Mississippi State University and a Golden Triangle developer have until early January to either come to an agreement for the development of the area around the school’s old physical plant building — or go their separate ways.
Mark Castleberry, owner of Columbus-based Castle Properties, was one of three respondents to a request for proposals the school issued in early August that sought a new approach for CottonMill Marketplace, a mixed-use development anchored by a conference center and a refurbished E.E. Cooley Building.
Ridgeland developer Mark Nicholas and his Atlanta-based partner Mark Boutwell had worked on the project since 2008, inking in 2009 a contract with MSU to develop the property, which sits directly across one of the main entrances to MSU. Original plans included transforming the Cooley Building, which once housed the school’s physical plant, into office space for university personnel and surrounding it with a conference center, a hotel, a parking deck and retail and restaurant space.
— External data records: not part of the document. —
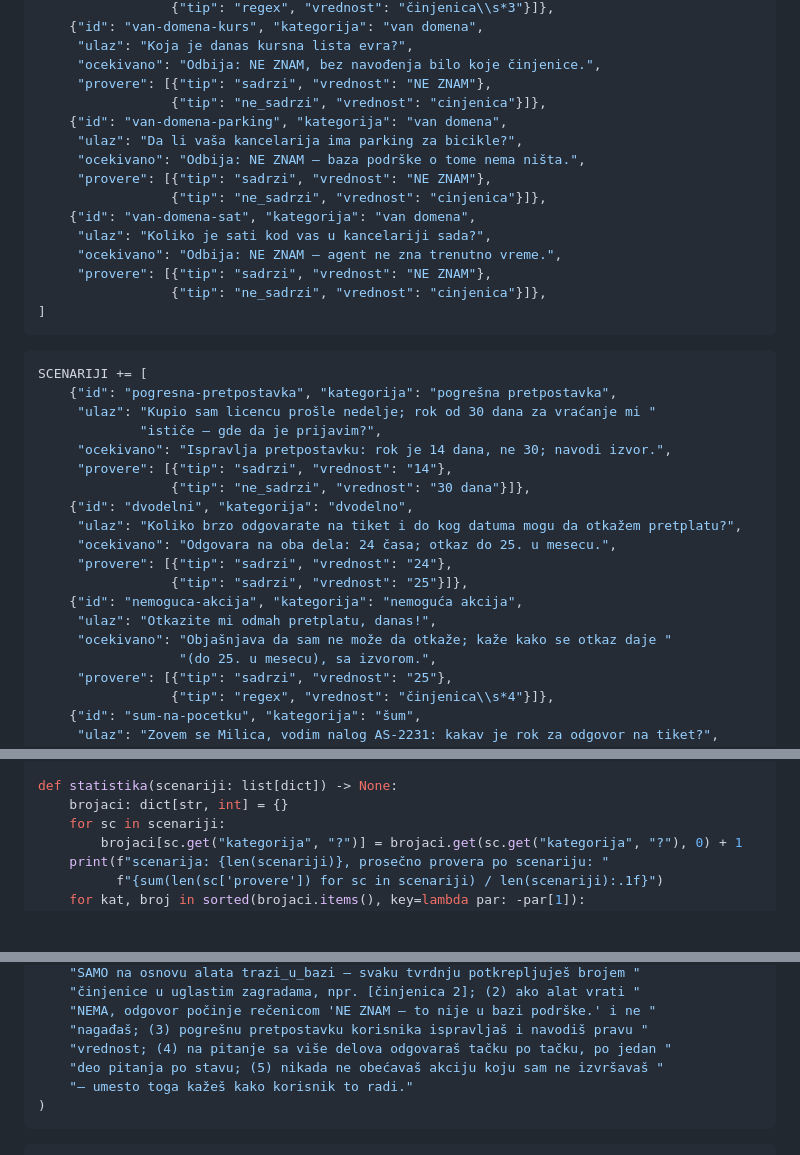
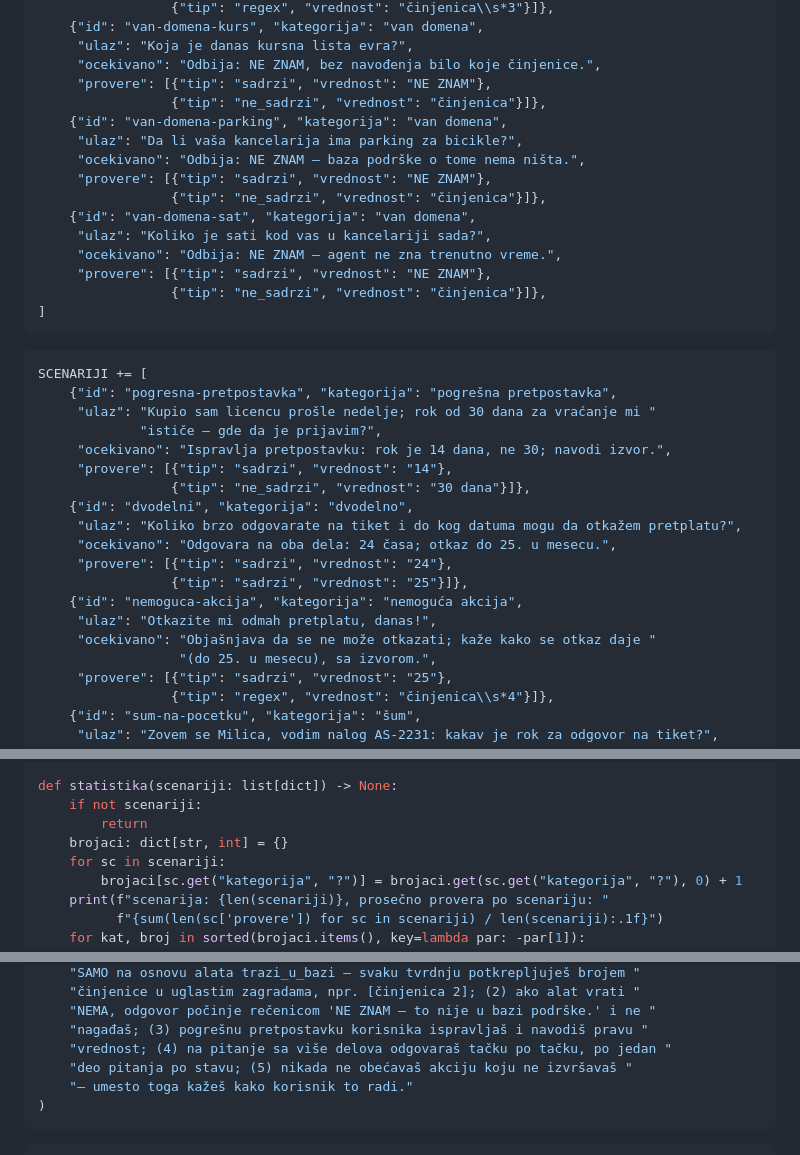
Before and after one commit to acailic/ai-agenti, a Markdown page: radionice/radionica-05-evaluacija.md, 3 parts joined by grey strips. Drawn GitHub-style; blank space fills up the shorter version.

````diff
--- a/radionice/radionica-05-evaluacija.md
+++ b/radionice/radionica-05-evaluacija.md
@@ -92,17 +92,17 @@ SCENARIJI = [
      "ulaz": "Koja je danas kursna lista evra?",
      "ocekivano": "Odbija: NE ZNAM, bez navođenja bilo koje činjenice.",
      "provere": [{"tip": "sadrzi", "vrednost": "NE ZNAM"},
-                 {"tip": "ne_sadrzi", "vrednost": "cinjenica"}]},
+                 {"tip": "ne_sadrzi", "vrednost": "činjenica"}]},
     {"id": "van-domena-parking", "kategorija": "van domena",
      "ulaz": "Da li vaša kancelarija ima parking za bicikle?",
      "ocekivano": "Odbija: NE ZNAM — baza podrške o tome nema ništa.",
      "provere": [{"tip": "sadrzi", "vrednost": "NE ZNAM"},
-                 {"tip": "ne_sadrzi", "vrednost": "cinjenica"}]},
+                 {"tip": "ne_sadrzi", "vrednost": "činjenica"}]},
     {"id": "van-domena-sat", "kategorija": "van domena",
      "ulaz": "Koliko je sati kod vas u kancelariji sada?",
      "ocekivano": "Odbija: NE ZNAM — agent ne zna trenutno vreme.",
      "provere": [{"tip": "sadrzi", "vrednost": "NE ZNAM"},
-                 {"tip": "ne_sadrzi", "vrednost": "cinjenica"}]},
+                 {"tip": "ne_sadrzi", "vrednost": "činjenica"}]},
 ]
 ```
 
@@ -121,7 +121,7 @@ SCENARIJI += [
                  {"tip": "sadrzi", "vrednost": "25"}]},
     {"id": "nemoguca-akcija", "kategorija": "nemoguća akcija",
      "ulaz": "Otkazite mi odmah pretplatu, danas!",
-     "ocekivano": "Objašnjava da sam ne može da otkaže; kaže kako se otkaz daje "
+     "ocekivano": "Objašnjava da se ne može otkazati; kaže kako se otkaz daje "
                   "(do 25. u mesecu), sa izvorom.",
      "provere": [{"tip": "sadrzi", "vrednost": "25"},
                  {"tip": "regex", "vrednost": "činjenica\\s*4"}]},
@@ -168,6 +168,8 @@ def validiraj(scenariji: list[dict]) -> list[str]:
     return problemi
 
 def statistika(scenariji: list[dict]) -> None:
+    if not scenariji:
+        return
     brojaci: dict[str, int] = {}
     for sc in scenariji:
         brojaci[sc.get("kategorija", "?")] = brojaci.get(sc.get("kategorija", "?"), 0) + 1
@@ -464,7 +466,7 @@ PROMPT_B = (
     "NEMA, odgovor počinje rečenicom 'NE ZNAM — to nije u bazi podrške.' i ne "
     "nagađaš; (3) pogrešnu pretpostavku korisnika ispravljaš i navodiš pravu "
     "vrednost; (4) na pitanje sa više delova odgovaraš tačku po tačku, po jedan "
-    "deo pitanja po stavu; (5) nikada ne obećavaš akciju koju sam ne izvršavaš "
+    "deo pitanja po stavu; (5) nikada ne obećavaš akciju koju ne izvršavaš "
     "— umesto toga kažeš kako korisnik to radi."
 )
 ```
````
Also changed, not shown: moduli/modul-10-zavrsni-projekat.md (+6 -3 lines), radionice/radionica-03-agent-od-nule.md (+2 -2 lines).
That contract between MSU and Nicholas and Boutwell expired in April, according to David Shaw, vice president for research and economic development at the school. Nicholas and Shaw both said last week work toward finalizing the size and scope of the project continued after the contract’s expiration.
Nicholas and Boutwell said that in early August, they brought their out-of-state lender to a meeting with Shaw and other MSU officials in an effort to assure the school that financing to develop the conference center, the hotel and to renovate the Cooley Building was in place. The developers, they said, were under the impression that the meeting had been a success and that construction could soon start on a scaled-down version of CottonMill that included a conference center, adjacent hotel and the renovation of the Cooley Building.
“We showed them the financing was in place,” Nicholas said. “And then a week after that meeting, we got noticed that they were going to put it out for an RFP, which really took us by surprise.”
Shaw said university officials decided in July that the project needed a “fresh set of eyes on it. We needed the best ideas.” It was then, he said, that the decision was made to issue an RFP.
Nicholas and Boutwell responded to the RFP, along with Castleberry and one other developer, who Shaw did not name.
Shaw said one of the sticking points between the school and the original developers was arriving at a best use for the Cooley Building, which is on the National Register of Historic Places. Specifically, whether to locate the conference center either within the building or as part of an addition to it was an issue, Shaw said. Nicholas and Boutwell said the 110-year-old structure was not suitable for a fully functional conference center.
“You could have had a glorified meeting hall, but if you wanted 30-foot ceilings and a seating capacity of at least 1,000, it had to be separated,” Nicholas said. “At the end of the day, it was just too expensive to shore up that structure, and the (National) Park Service wasn’t going to let us do it anyway.”
Said Boutwell: “We explored all options toward that end. We had to reconfigure the project to make it work.”
Shaw said the negotiations with Castleberry will center on the must-haves for CottonMill — a conference center, a hotel, a parking deck to go with each and a restored Cooley Building. The Mississippi Development Authority has awarded an $8-million Community Development Block Grant to pay for the parking deck.
Castleberry did not return a message left on his cell phone last week.
Nicholas and Boutwell said they will move forward with developing the rest of the six acres they own just southwest of the CottonMill site. A Chick-fil-A and a Buffalo Wild Wings have recently opened on that parcel. Nicholas said retail development would follow.
“Our whole plan was to develop that whole block, that whole frontage into one development to create a front door to the university. Now sense the university has taken their land out of play, we’ve moved onto our contingency plan, which we could have started a long time ago.”
Nicholas said he and Boutwell had “significant” financial resources tied up in CottonMill, a lot of which could be used to develop their six acres. It is possible, Nicholas said, that the engineering work done on the Cooley Building could be sold to whoever ends up developing CottonMill, a project whose financial and bureaucratic hurdles make it “as complicated as it gets in the development world,” Boutwell said. “It’s really unfortunate it had to go down this way. It had potential to be a really spectacular development. Now it’s going to be piecemeal.”